Under Chapter 9 of the Texas Penal Code, self-defense is provided as a justification to the offense of murder (among others). Chapter 9 makes clear that if a fact-finder believes a defendant’s actions are justified, the fact-finder may not convict for an offense based on those self-defense actions. In essence, a defendant that pleads self-defense is telling the fact-finder that he intentionally performed certain actions in order to protect himself against the unlawful actions of another. So…if the defendant intentionally performed the self-defensive actions, can self-defense be applied to an offense like manslaughter that requires “reckless” conduct vice intentional?

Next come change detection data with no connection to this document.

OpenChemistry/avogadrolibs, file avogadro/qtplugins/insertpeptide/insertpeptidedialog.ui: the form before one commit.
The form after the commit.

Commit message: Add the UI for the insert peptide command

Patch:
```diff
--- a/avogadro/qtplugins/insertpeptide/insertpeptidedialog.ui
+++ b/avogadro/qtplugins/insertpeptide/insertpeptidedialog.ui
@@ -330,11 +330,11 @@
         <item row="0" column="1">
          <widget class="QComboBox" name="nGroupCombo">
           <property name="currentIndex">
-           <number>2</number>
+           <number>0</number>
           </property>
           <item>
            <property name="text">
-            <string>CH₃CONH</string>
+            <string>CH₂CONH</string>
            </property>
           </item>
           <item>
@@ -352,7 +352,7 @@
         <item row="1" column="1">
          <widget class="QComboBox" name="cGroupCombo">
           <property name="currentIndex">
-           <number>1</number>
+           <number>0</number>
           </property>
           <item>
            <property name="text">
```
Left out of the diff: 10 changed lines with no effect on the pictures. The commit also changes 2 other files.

In Alonzo v. State, the 13th District Court of Appeals (Corpus Christie) “believed it is illogical for a defendant to argue self-defense when charged with an offense whose requisite mental state is recklessness.” The Texas Court of Criminal Appeals, however, disagrees, explaining that “there is nothing in Penal Code Section 2.03 or Chapter 9 that limits justification defenses to intentional or knowing crimes, nor do we have a reason to infer such a limitation.” The CCA notes that limiting self-defense to only intentional or knowing crimes could encourage prosecutors to charge manslaughter (a reckless offense) vice murder when there is a self-defense issue, because self-defense would be inapplicable.
Judge Womack explains that “by arguing self-defense, a defendant is arguing that his actions were justified, and therefore he did not act recklessly.” So really, it’s just another way to disprove the charged offense.

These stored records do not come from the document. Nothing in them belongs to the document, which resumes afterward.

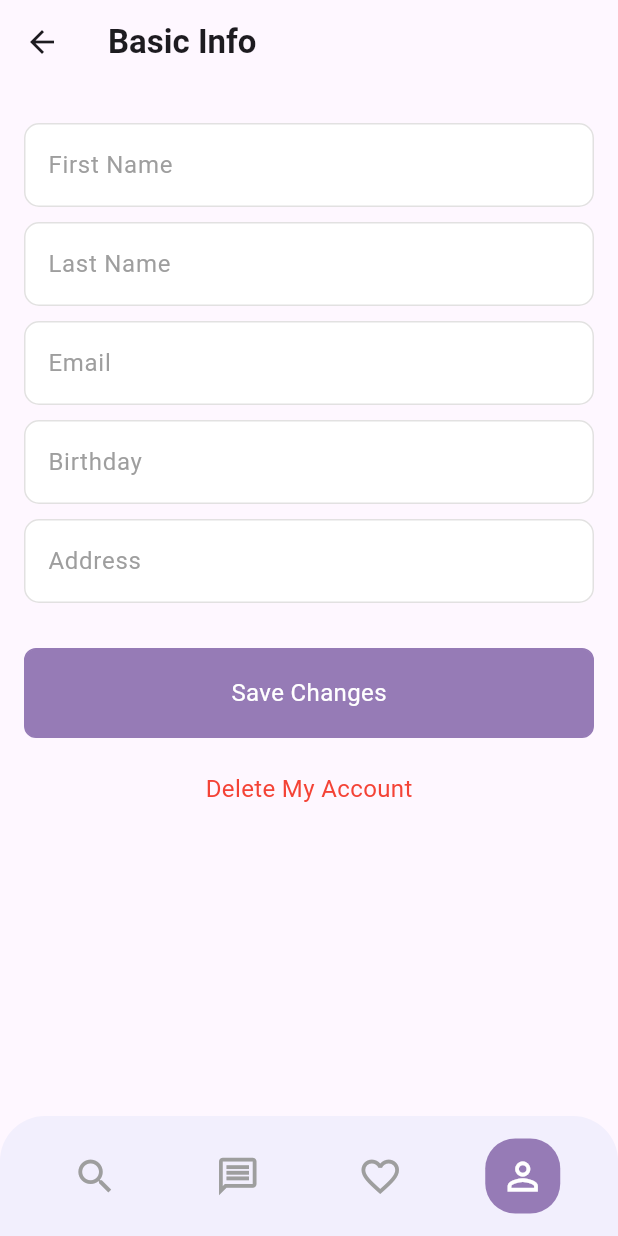
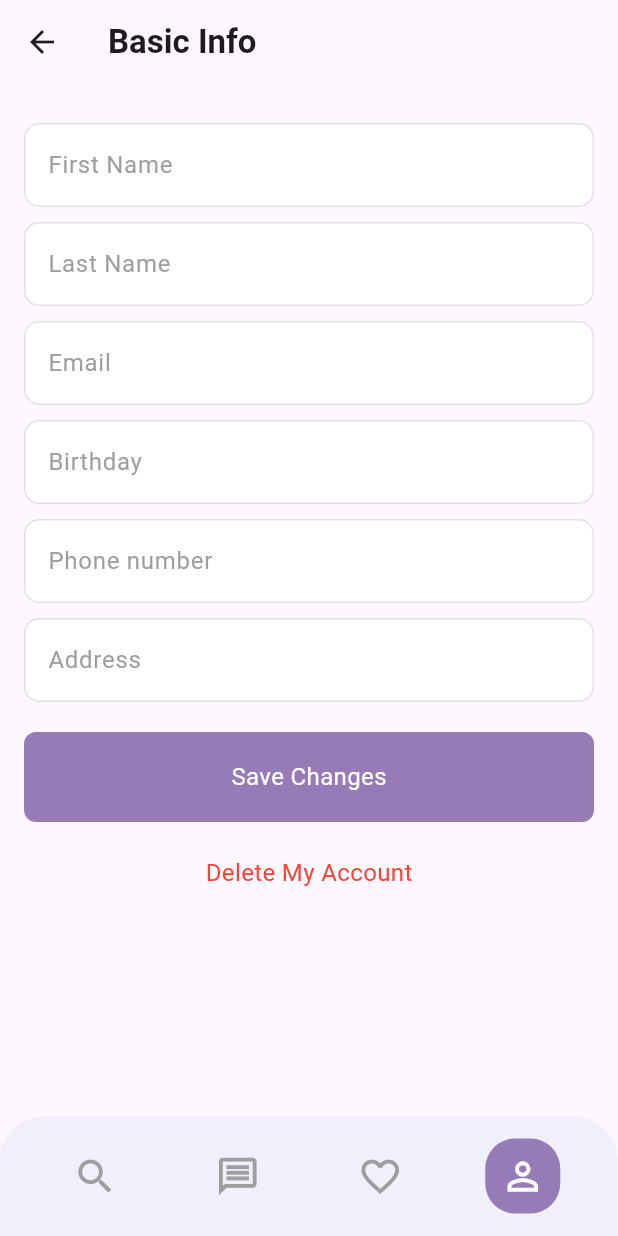
Before and after one commit to ferideberisha/PetPals, a Flutter app: the BasicInfoPage screen opened directly, on a phone screen of 412 x 824 dp. Run offline on Flutter 3.47's test engine with Material 3 defaults, Android fonts, the light colour scheme and no system bars; our stand-ins replace cloud_firestore, firebase_auth, firebase_core, firebase_storage, flutter_datetime_picker_plus, google_fonts and 3 more; accounts and stored records are empty.

Commit message:
Added phone number at basic info

```diff
--- a/lib/components/my_textfield.dart
+++ b/lib/components/my_textfield.dart
@@ -1,4 +1,5 @@
 import 'package:flutter/material.dart';
+import 'package:flutter/services.dart'; // For TextInputFormatter
 
 class MyTextField extends StatefulWidget {
   final TextEditingController controller;
@@ -10,6 +11,8 @@ class MyTextField extends StatefulWidget {
   final bool readOnly;
   final Widget? suffixIcon;
   final Widget? prefixIcon; // Add prefixIcon property
+  final TextInputType? keyboardType; // Optional parameter for keyboard type
+  final List<TextInputFormatter>? inputFormatters; // Optional parameter for input formatters
 
   const MyTextField({
     super.key,
@@ -22,10 +25,11 @@ class MyTextField extends StatefulWidget {
     this.suffixIcon,
     this.readOnly = false,
     this.prefixIcon,
+    this.keyboardType, // Initialize keyboardType
+    this.inputFormatters, // Initialize inputFormatters
   });
 
   @override
-  // ignore: library_private_types_in_public_api
   _MyTextFieldState createState() => _MyTextFieldState();
 }
 
@@ -41,6 +45,8 @@ class _MyTextFieldState extends State<MyTextField> {
           obscureText: widget.obscureText,
           readOnly: widget.readOnly,
           onTap: widget.onTap,
+          keyboardType: widget.keyboardType, // Pass keyboardType
+          inputFormatters: widget.inputFormatters, // Pass inputFormatters
           decoration: InputDecoration(
             labelText: widget.hintText,
             labelStyle: TextStyle(color: Colors.grey[500]),
@@ -65,7 +71,7 @@ class _MyTextFieldState extends State<MyTextField> {
             filled: true,
             hintStyle: TextStyle(color: Colors.grey[300]),
             suffixIcon: widget.suffixIcon,
-            prefixIcon: widget.prefixIcon, // Use prefixIcon property
+            prefixIcon: widget.prefixIcon,
           ),
           validator: widget.validator,
         ),
--- a/lib/pages/home/profile/basicinfo/basic_info_page.dart
+++ b/lib/pages/home/profile/basicinfo/basic_info_page.dart
@@ -1,4 +1,5 @@
 import 'package:flutter/material.dart';
+import 'package:flutter/services.dart';
 import 'package:intl/intl.dart';
 import 'package:firebase_auth/firebase_auth.dart';
 import 'package:cloud_firestore/cloud_firestore.dart';
@@ -22,7 +23,7 @@ class _BasicInfoPageState extends State<BasicInfoPage> {
   final TextEditingController _emailController = TextEditingController();
   final TextEditingController _birthdayController = TextEditingController();
   final TextEditingController _addressController = TextEditingController();
-  //final TextEditingController _phoneController = TextEditingController(); // Add phone number controller
+  final TextEditingController _phoneController = TextEditingController(); // Add phone number controller
 
 @override
 void initState() {
@@ -45,6 +46,7 @@ Future<void> _loadUserInfo() async {
         _emailController.text = user.email ?? '';
         _addressController.text = userDoc['address'] ?? '';
         _birthdayController.text = userDoc['birthday'] ?? ''; // Load birthday
+        _phoneController.text = userDoc['phoneNumber'] ?? '';
       });
     }
   }
@@ -68,7 +70,7 @@ Future<void> _updateUserInfo() async {
         'email': _emailController.text,
         'birthday': _birthdayController.text,
         'address': _addressController.text,
-        // 'phoneNumber': _phoneController.text, // Update phone number if needed
+        'phoneNumber': _phoneController.text, // Update phone number if needed
       };
 
       await FirebaseFirestore.instance
@@ -274,6 +276,37 @@ void _selectBirthday(BuildContext context) {
                 onTap: () => _selectBirthday(context),
                 readOnly: true,
               ),
+                const SizedBox(height: 10),
+                MyTextField(
+  controller: _phoneController,
+  hintText: 'Phone number',
+  obscureText: false,
+  fillColor: Colors.white,
+  keyboardType: TextInputType.number,
+  inputFormatters: [
+    FilteringTextInputFormatter.digitsOnly,
+    TextInputFormatter.withFunction((oldValue, newValue) {
+      String newText = newValue.text;
+
+      // Limit to exactly 11 digits
+      if (newText.length > 11) {
+        newText = newText.substring(0, 11);
+      }
+
+      return newValue.copyWith(text: newText);
+    }),
+  ],
+  validator: (value) {
+    if (value == null || value.isEmpty) {
+      return 'Please enter your phone number';
+    }
+    if (value.length != 11) {
+      return 'Phone number must be exactly 11 digits';
+    }
+    return null;
+  },
+),
+
               const SizedBox(height: 10),
               MyTextField(
                 controller: _addressController,
@@ -287,14 +320,6 @@ void _selectBirthday(BuildContext context) {
                   return null;
                 },
               ),
-              const SizedBox(height: 10),
-              // MyTextField(
-              //   controller: _phoneController,
-              //   hintText: 'Phone Number',
-              //   obscureText: false,
-              //   fillColor: Colors.white,
-              //   readOnly: true, // Make the phone number field read-only
-              // ),
               const SizedBox(height: 20),
               MyButton(
                 onTap: () {
```
Also changed, not shown: lib/pages/home/search/search_page.dart (+53 -32 lines).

Of course, a defendant cannot argue self-defense in the face of a murder charge and then at the same time request a lesser-included instruction on manslaughter. The CCA made sure not to disrupt prior caselaw holding such. But the overarching takeaway from Alonzo is that a defendant that is acquitted of a murder charged based on self-defense CANNOT be convicted of the LIO of manslaughter.
The CCA reversed the decision of the 13th Court and remanded the case for a harm analysis. Click HERE to read the facts of the case. Presiding Judge Keller concurred.